_Available records_
# # # # #

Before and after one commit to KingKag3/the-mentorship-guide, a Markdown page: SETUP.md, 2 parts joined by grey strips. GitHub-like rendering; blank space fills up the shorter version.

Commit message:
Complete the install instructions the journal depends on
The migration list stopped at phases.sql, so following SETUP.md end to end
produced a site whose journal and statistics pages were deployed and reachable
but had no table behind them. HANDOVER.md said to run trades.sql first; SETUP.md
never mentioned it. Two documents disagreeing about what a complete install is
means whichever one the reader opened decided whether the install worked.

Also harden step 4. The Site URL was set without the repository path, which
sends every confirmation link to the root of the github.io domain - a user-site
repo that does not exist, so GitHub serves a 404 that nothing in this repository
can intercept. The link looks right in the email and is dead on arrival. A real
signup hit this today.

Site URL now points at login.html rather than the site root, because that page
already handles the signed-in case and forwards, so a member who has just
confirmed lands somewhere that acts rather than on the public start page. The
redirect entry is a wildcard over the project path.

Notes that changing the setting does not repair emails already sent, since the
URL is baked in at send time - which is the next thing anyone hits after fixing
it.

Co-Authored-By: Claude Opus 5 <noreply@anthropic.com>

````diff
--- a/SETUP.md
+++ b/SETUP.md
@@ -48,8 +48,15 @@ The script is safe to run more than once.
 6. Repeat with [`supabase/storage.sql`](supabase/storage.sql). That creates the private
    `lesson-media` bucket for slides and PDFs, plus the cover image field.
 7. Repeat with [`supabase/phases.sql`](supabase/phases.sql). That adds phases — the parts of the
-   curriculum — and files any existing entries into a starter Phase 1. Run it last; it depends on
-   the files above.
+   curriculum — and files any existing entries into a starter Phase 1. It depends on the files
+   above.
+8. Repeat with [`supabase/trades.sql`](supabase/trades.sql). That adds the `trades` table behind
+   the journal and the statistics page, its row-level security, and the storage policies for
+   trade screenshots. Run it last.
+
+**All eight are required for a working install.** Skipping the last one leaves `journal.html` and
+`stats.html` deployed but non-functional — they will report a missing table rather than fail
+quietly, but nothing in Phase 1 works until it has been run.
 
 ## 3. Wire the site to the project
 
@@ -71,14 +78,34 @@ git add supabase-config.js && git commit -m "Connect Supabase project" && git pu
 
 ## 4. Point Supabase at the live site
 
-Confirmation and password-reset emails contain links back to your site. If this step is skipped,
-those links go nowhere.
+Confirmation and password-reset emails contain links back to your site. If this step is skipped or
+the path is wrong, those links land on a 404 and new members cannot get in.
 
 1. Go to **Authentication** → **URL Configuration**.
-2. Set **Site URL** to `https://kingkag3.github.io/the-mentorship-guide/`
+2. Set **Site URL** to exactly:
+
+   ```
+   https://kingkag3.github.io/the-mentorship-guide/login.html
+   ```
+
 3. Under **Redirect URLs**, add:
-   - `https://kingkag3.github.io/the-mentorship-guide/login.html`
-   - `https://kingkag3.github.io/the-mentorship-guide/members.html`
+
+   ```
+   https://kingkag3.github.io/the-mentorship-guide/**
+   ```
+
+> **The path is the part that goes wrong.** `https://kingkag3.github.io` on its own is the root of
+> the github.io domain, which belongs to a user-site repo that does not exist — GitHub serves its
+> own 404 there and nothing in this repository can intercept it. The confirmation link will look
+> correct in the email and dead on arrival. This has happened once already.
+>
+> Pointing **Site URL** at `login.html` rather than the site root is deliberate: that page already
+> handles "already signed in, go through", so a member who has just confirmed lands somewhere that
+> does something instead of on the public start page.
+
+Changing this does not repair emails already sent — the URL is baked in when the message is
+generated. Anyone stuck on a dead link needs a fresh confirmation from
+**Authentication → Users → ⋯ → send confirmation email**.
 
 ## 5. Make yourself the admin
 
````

# # # # #

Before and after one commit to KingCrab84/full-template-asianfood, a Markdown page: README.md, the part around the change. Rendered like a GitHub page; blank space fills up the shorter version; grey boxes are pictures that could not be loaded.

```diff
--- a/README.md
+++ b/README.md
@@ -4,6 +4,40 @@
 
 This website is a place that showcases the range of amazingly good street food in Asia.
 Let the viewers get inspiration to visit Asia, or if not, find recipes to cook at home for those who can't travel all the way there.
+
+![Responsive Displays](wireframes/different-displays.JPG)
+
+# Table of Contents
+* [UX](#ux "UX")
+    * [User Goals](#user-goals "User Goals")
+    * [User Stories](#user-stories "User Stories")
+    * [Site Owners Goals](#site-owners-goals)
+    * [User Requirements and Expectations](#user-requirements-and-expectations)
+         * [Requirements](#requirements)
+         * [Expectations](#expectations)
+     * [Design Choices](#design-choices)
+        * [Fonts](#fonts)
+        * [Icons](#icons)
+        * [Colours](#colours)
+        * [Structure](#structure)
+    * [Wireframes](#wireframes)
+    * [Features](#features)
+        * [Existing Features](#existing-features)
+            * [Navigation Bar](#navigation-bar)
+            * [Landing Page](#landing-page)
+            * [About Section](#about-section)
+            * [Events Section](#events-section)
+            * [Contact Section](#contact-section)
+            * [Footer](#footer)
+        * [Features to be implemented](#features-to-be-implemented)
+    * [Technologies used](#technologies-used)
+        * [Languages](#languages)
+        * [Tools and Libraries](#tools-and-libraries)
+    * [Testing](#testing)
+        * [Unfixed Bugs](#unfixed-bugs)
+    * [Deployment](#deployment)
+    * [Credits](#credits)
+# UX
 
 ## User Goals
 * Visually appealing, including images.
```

# # # # #

_Exercise details_
Using the records above, report the number of lines that include the string "install", with nothing added.

_Result_
4